"I just got out of college, so you're making money for the first time and then, all of a sudden, 'Oh, wait, it's not free,'" she said. "'You have to pay all that money back that you spent on college.' When I heard about this opportunity, I said, 'Let's check it out.'"
According to Bob Long of the Hamilton Community Foundation, the organization that created the scholarship, only about 15 percent of current Hamilton residents have a college education. He hopes the incentive will help to change that.
"It's an opportunity to bring more people, especially young people with lots of energy, into the community," he said.
To receive the cash, which is paid in installments of $200 for up to 25 months, program participants must:
Not live in Hamilton at the time of the application process.
Have graduated within the past seven years from a "STEAM" program, meaning Science, Technology, Engineering, Arts and Mathematics.
Have at least $5,000 in outstanding student debt.
Move into Hamilton's urban core, which includes the specific neighborhoods of Downtown/Central Business District; Riverview; German Village; Dayton Lane; or Rossville.
Demonstrate employment in the greater Hamilton area or Butler County.
"It's a very good time to be here," Long said. You do see, especially in the downtown, that things are changing. A lot of empty buildings now have new shops."
And, with any luck, they'll have new Hamiltonians to patronize them.

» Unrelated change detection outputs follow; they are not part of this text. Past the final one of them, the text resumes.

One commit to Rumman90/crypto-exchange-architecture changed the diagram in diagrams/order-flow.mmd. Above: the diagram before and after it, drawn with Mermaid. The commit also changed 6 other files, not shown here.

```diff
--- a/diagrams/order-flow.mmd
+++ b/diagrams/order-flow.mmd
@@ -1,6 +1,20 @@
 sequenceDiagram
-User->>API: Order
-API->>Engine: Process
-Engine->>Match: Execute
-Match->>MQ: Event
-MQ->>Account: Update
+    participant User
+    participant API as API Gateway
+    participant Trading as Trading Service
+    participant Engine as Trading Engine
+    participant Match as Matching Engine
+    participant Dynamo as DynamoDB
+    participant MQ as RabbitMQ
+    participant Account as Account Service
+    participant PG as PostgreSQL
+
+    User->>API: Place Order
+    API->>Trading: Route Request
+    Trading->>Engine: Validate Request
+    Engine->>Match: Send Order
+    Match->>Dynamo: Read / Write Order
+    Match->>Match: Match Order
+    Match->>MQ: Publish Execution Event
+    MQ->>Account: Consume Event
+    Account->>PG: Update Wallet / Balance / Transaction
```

Applications for the scholarship will officially open in March. Only 10 young professionals will be accepted in 2018, but the Hamilton Community Foundation hopes to expand the pool of recipients in the future, Long said.